◆ What is being asked ◆
Scan each line of the entries below for the word "border" and count the ones where it appears. The answer is that number alone.

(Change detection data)
┌──

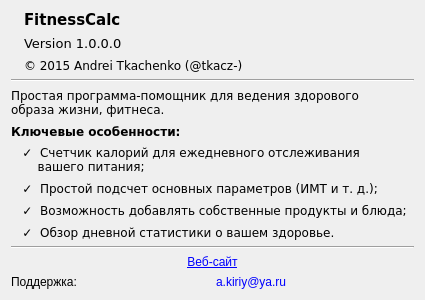
First picture: the form in aboutDialog.ui, repository tkacz-/FitAssist, before the edit.
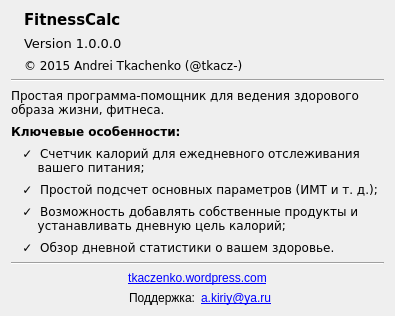
Second picture: the form after the edit. Icons and pictures are not drawn.

Patch:
```diff
--- a/aboutDialog.ui
+++ b/aboutDialog.ui
@@ -6,8 +6,8 @@
    <rect>
     <x>0</x>
     <y>0</y>
-    <width>425</width>
-    <height>300</height>
+    <width>395</width>
+    <height>316</height>
    </rect>
   </property>
   <property name="windowTitle">
@@ -162,7 +162,8 @@
         </font>
        </property>
        <property name="text">
-        <string>   ✓  Возможность добавлять собственные продукты и блюда;</string>
+        <string>   ✓  Возможность добавлять собственные продукты и
+       устанавливать дневную цель калорий;</string>
        </property>
       </widget>
      </item>
@@ -198,6 +199,9 @@
          <property name="text">
           <string>Поддержка:</string>
          </property>
+         <property name="alignment">
+          <set>Qt::AlignRight|Qt::AlignTrailing|Qt::AlignVCenter</set>
+         </property>
         </widget>
        </item>
        <item row="1" column="1">
@@ -213,7 +217,10 @@
           <string notr="true">color: rgb(0, 0, 255);</string>
          </property>
          <property name="text">
-          <string>&lt;html&gt;&lt;head/&gt;&lt;body&gt;&lt;p&gt;a.kiriy@ya.ru&lt;/p&gt;&lt;/body&gt;&lt;/html&gt;</string>
+          <string notr="true">&lt;html&gt;&lt;head/&gt;&lt;body&gt;&lt;p&gt;&lt;a href=&quot;mailto:a.kiriy@ya.ru&quot;&gt;&lt;span style=&quot; text-decoration: underline; color:#0000ff;&quot;&gt;a.kiriy@ya.ru&lt;/span&gt;&lt;/a&gt;&lt;/p&gt;&lt;/body&gt;&lt;/html&gt;</string>
+         </property>
+         <property name="openExternalLinks">
+          <bool>true</bool>
          </property>
          <property name="textInteractionFlags">
           <set>Qt::TextSelectableByMouse</set>
@@ -229,7 +236,7 @@
           </font>
          </property>
          <property name="text">
-          <string>&lt;html&gt;&lt;head/&gt;&lt;body&gt;&lt;p&gt;&lt;a href=&quot;https://tkaczenko.wordpress.com/&quot;&gt;&lt;span style=&quot; text-decoration: underline; color:#0000ff;&quot;&gt;Веб-сайт&lt;/span&gt;&lt;/a&gt;&lt;/p&gt;&lt;/body&gt;&lt;/html&gt;</string>
+          <string notr="true">&lt;html&gt;&lt;head/&gt;&lt;body&gt;&lt;p&gt;&lt;a href=&quot;https://tkaczenko.wordpress.com/&quot;&gt;&lt;span style=&quot; text-decoration: underline; color:#0000ff;&quot;&gt;tkaczenko.wordpress.com&lt;/span&gt;&lt;/a&gt;&lt;/p&gt;&lt;/body&gt;&lt;/html&gt;</string>
          </property>
          <property name="alignment">
           <set>Qt::AlignCenter</set>
```
Left out of the diff: 15 changed lines with no effect on the pictures.
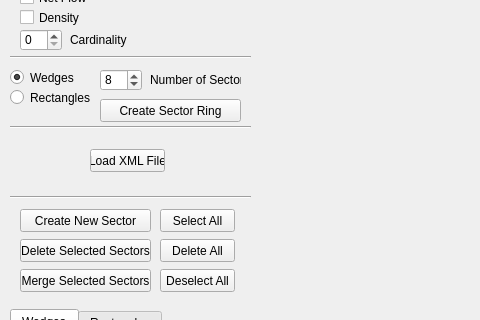
Above: AgentRadar/agentradar.ui from imyself/AgentRadar before the change; both pictures show x 0 to 480 and y 128 to 448 of the 674 by 819 pixel window. Below: the same form after it.
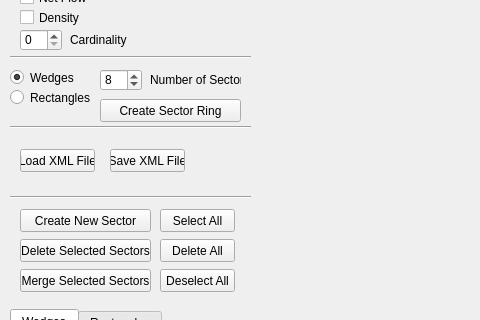
That is the form after the change. Custom widgets are drawn as their Qt base class.

The edit to the form file:
```diff
--- a/AgentRadar/agentradar.ui
+++ b/AgentRadar/agentradar.ui
@@ -1096,7 +1096,7 @@
    <widget class="QPushButton" name="pushButton_16">
     <property name="geometry">
      <rect>
-      <x>90</x>
+      <x>20</x>
       <y>260</y>
       <width>75</width>
       <height>23</height>
@@ -1106,6 +1106,19 @@
      <string>Load XML File</string>
     </property>
    </widget>
+   <widget class="QPushButton" name="savexmlfile">
+    <property name="geometry">
+     <rect>
+      <x>110</x>
+      <y>260</y>
+      <width>75</width>
+      <height>23</height>
+     </rect>
+    </property>
+    <property name="text">
+     <string>Save XML File</string>
+    </property>
+   </widget>
   </widget>
   <widget class="QMenuBar" name="menuBar">
    <property name="geometry">
```
Left out of the diff: 19 changed lines with no effect on the pictures.
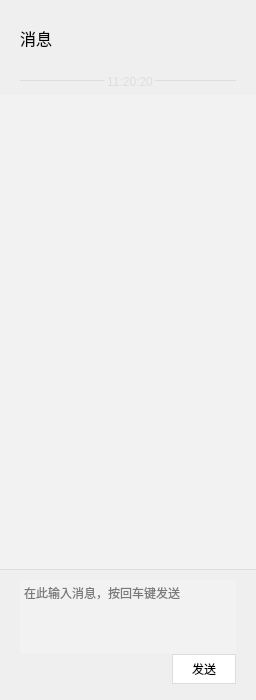
Above: TXCloudRoom/UI/IMPanel.ui from TencentVideoCloudMLVBDev/webexe_exe_source before the change. Below: the same form after it.
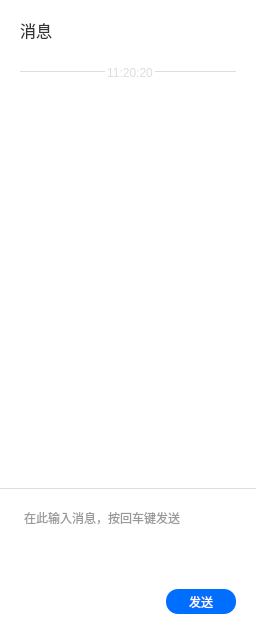
That is the form after the change. Custom widgets are drawn as their Qt base class.

The edit to the form file:
```diff
--- a/TXCloudRoom/UI/IMPanel.ui
+++ b/TXCloudRoom/UI/IMPanel.ui
@@ -7,28 +7,30 @@
     <x>0</x>
     <y>0</y>
     <width>200</width>
-    <height>700</height>
+    <height>630</height>
    </rect>
   </property>
   <property name="minimumSize">
    <size>
     <width>0</width>
-    <height>696</height>
+    <height>630</height>
    </size>
   </property>
   <property name="maximumSize">
    <size>
     <width>16777215</width>
-    <height>700</height>
+    <height>16777215</height>
    </size>
   </property>
   <property name="windowTitle">
    <string>IMPanel</string>
   </property>
-  <layout class="QVBoxLayout" name="verticalLayout_3">
-   <property name="spacing">
-    <number>0</number>
-   </property>
+  <property name="styleSheet">
+   <string notr="true">#IMPanel{
+	background: #ffffff;
+}</string>
+  </property>
+  <layout class="QGridLayout" name="gridLayout" rowstretch="0,0,0,0,0">
    <property name="leftMargin">
     <number>0</number>
    </property>
@@ -41,7 +43,7 @@
    <property name="bottomMargin">
     <number>0</number>
    </property>
-   <item>
+   <item row="0" column="0">
     <layout class="QVBoxLayout" name="verticalLayout_2">
      <property name="spacing">
       <number>0</number>
@@ -50,13 +52,25 @@
       <number>20</number>
      </property>
      <property name="topMargin">
-      <number>26</number>
+      <number>20</number>
      </property>
      <property name="bottomMargin">
-      <number>25</number>
+      <number>20</number>
      </property>
      <item>
       <widget class="QLabel" name="label_title">
+       <property name="minimumSize">
+        <size>
+         <width>0</width>
+         <height>20</height>
+        </size>
+       </property>
+       <property name="maximumSize">
+        <size>
+         <width>180</width>
+         <height>25</height>
+        </size>
+       </property>
        <property name="font">
         <font>
          <family>Microsoft YaHei</family>
@@ -68,7 +82,7 @@
        </property>
        <property name="styleSheet">
         <string notr="true">font: 12pt &quot;Microsoft YaHei&quot;;
-color: #000000;</string>
+color: #333333;</string>
        </property>
        <property name="text">
         <string>消息</string>
@@ -77,7 +91,7 @@
      </item>
     </layout>
    </item>
-   <item>
+   <item row="1" column="0">
     <layout class="QVBoxLayout" name="verticalLayout_4">
      <property name="leftMargin">
       <number>20</number>
@@ -90,6 +104,12 @@
      </property>
      <item>
       <widget class="QGroupBox" name="groupBoxTime">
+       <property name="maximumSize">
+        <size>
+         <width>16777215</width>
+         <height>16777215</height>
+        </size>
+       </property>
        <property name="styleSheet">
         <string notr="true">QGroupBox{
 	border: none;
@@ -110,7 +130,7 @@
      </item>
     </layout>
    </item>
-   <item>
+   <item row="2" column="0">
     <widget class="QListWidget" name="lw_msg_list">
      <property name="sizePolicy">
       <sizepolicy hsizetype="Fixed" vsizetype="Expanding">
@@ -118,10 +138,21 @@
        <verstretch>0</verstretch>
       </sizepolicy>
      </property>
+     <property name="minimumSize">
+      <size>
+       <width>0</width>
+       <height>390</height>
+      </size>
+     </property>
+     <property name="maximumSize">
+      <size>
+       <width>16777215</width>
+       <height>16777215</height>
+      </size>
+     </property>
      <property name="styleSheet">
       <string notr="true">#lw_msg_list{
 	border: none;
-	background: #f2f2f2;
 }</string>
      </property>
      <property name="horizontalScrollBarPolicy">
@@ -129,26 +160,7 @@
      </property>
     </widget>
    </item>
-   <item>
-    <widget class="QWidget" name="widgetLine2" native="true">
-     <property name="minimumSize">
-      <size>
-       <width>0</width>
-       <height>1</height>
-      </size>
-     </property>
-     <property name="maximumSize">
-      <size>
-       <width>16777215</width>
-       <height>1</height>
-      </size>
-     </property>
-     <property name="styleSheet">
-      <string notr="true">background: #dddddd;</string>
-     </property>
-    </widget>
-   </item>
-   <item>
+   <item row="4" column="0">
     <layout class="QVBoxLayout" name="verticalLayout">
      <property name="spacing">
       <number>0</number>
@@ -182,14 +194,14 @@
        <property name="maximumSize">
         <size>
          <width>16777215</width>
-         <height>74</height>
+         <height>100</height>
         </size>
        </property>
        <property name="styleSheet">
         <string notr="true">#tb_msg{
 	border: none;
-	background: #f2f2f2;
 	font: 9pt &quot;Microsoft YaHei&quot;;
+	color: #333333;
 }</string>
        </property>
        <property name="placeholderText">
@@ -222,21 +234,22 @@
         <widget class="QPushButton" name="btn_send">
          <property name="minimumSize">
           <size>
-           <width>64</width>
-           <height>30</height>
+           <width>70</width>
+           <height>25</height>
           </size>
          </property>
          <property name="maximumSize">
           <size>
-           <width>64</width>
-           <height>30</height>
+           <width>70</width>
+           <height>25</height>
           </size>
          </property>
          <property name="styleSheet">
           <string notr="true">QPushButton {
-	border: 1px solid #dddddd;
-	background:  #ffffff;
-	color: #000000;
+	border: none;
+	border-radius:12px;
+	background:  #006eff;
+	color: #ffffff;
 	font: 10pt &quot;Microsoft YaHei&quot;;
 }
 
@@ -246,14 +259,7 @@
 }
 
 QPushButton:pressed {
-	border: 1px solid #d2d2d2;
-	background:  #e5e5e5;
-}
-
-QPushButton:disable {
-	border: 1px solid #d5d5d5;
-	color: #bbbbbb;
-	background:  #f2f2f2;
+	background:  #0062e5;
 }</string>
          </property>
          <property name="text">
@@ -265,6 +271,25 @@
      </item>
     </layout>
    </item>
+   <item row="3" column="0">
+    <widget class="QWidget" name="widgetLine2" native="true">
+     <property name="minimumSize">
+      <size>
+       <width>0</width>
+       <height>1</height>
+      </size>
+     </property>
+     <property name="maximumSize">
+      <size>
+       <width>16777215</width>
+       <height>1</height>
+      </size>
+     </property>
+     <property name="styleSheet">
+      <string notr="true">background: #dddddd;</string>
+     </property>
+    </widget>
+   </item>
   </layout>
   <zorder>widgetLine2</zorder>
   <zorder>lw_msg_list</zorder>
```
Left out of the diff: 3 changed lines with no effect on the pictures.
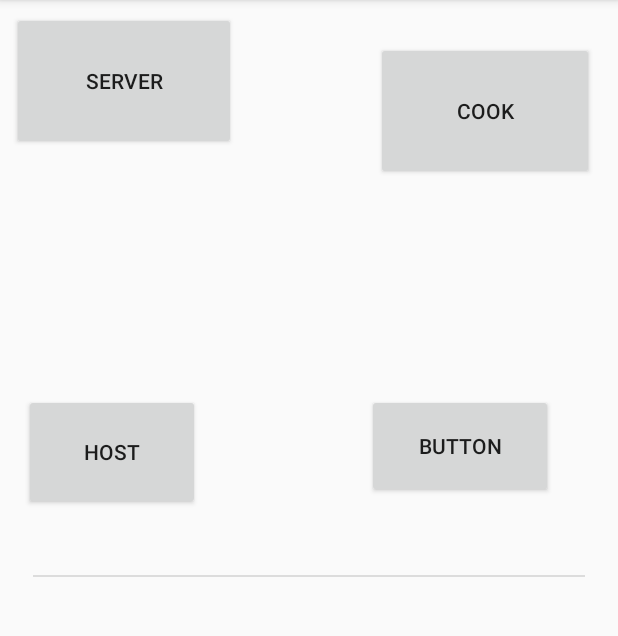
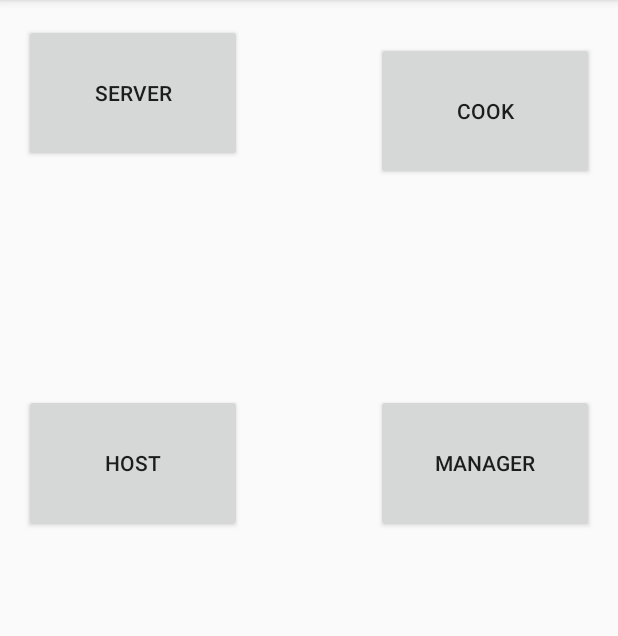
Before and after one commit to Grantjjscott/Restaur-Auto, an Android app: the screen it shows after launch (MainActivity), on a phone screen of 412 x 824 dp, the part 84-720 px from its top. Run offline under Robolectric (Android 15) with nearby library versions, the phone set to English and light mode, and no system bars.

Commit message:
Update activity_main.xml

```diff
--- a/app/src/main/res/layout/activity_main.xml
+++ b/app/src/main/res/layout/activity_main.xml
@@ -6,24 +6,12 @@
     android:layout_height="match_parent"
     tools:context="com.example.grant.restaur_auto.MainActivity">
 
-    <View
-        android:id="@+id/divider2"
-        android:layout_width="368dp"
-        android:layout_height="1dp"
-        android:layout_marginEnd="8dp"
-        android:layout_marginStart="8dp"
-        android:background="?android:attr/listDivider"
-        app:layout_constraintBottom_toBottomOf="parent"
-        app:layout_constraintEnd_toEndOf="parent"
-        app:layout_constraintStart_toStartOf="parent"
-        app:layout_constraintTop_toTopOf="parent" />
-
     <Button
         android:id="@+id/button6"
-        android:layout_width="149dp"
+        android:layout_width="145dp"
         android:layout_height="92dp"
-        android:layout_marginStart="8dp"
-        android:layout_marginTop="8dp"
+        android:layout_marginStart="16dp"
+        android:layout_marginTop="16dp"
         android:onClick="toServer"
         android:text="Server"
         app:layout_constraintStart_toStartOf="parent"
@@ -44,8 +32,8 @@
 
     <Button
         android:id="@+id/button8"
-        android:layout_width="117dp"
-        android:layout_height="77dp"
+        android:layout_width="145dp"
+        android:layout_height="92dp"
         android:layout_marginStart="16dp"
         android:layout_marginTop="8dp"
         android:onClick="toTable"
@@ -71,14 +59,14 @@
 
     <Button
         android:id="@+id/button9"
-        android:layout_width="124dp"
-        android:layout_height="69dp"
-        android:layout_marginEnd="8dp"
+        android:layout_width="145dp"
+        android:layout_height="92dp"
+        android:layout_marginEnd="16dp"
         android:layout_marginStart="8dp"
         android:layout_marginTop="8dp"
-        android:text="Button"
+        android:text="Manager"
         app:layout_constraintEnd_toEndOf="parent"
-        app:layout_constraintHorizontal_bias="0.747"
+        app:layout_constraintHorizontal_bias="1.0"
         app:layout_constraintStart_toEndOf="@+id/button8"
         app:layout_constraintTop_toTopOf="@+id/guideline10" />
 
```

└──

◆ Solution to the problem ◆
8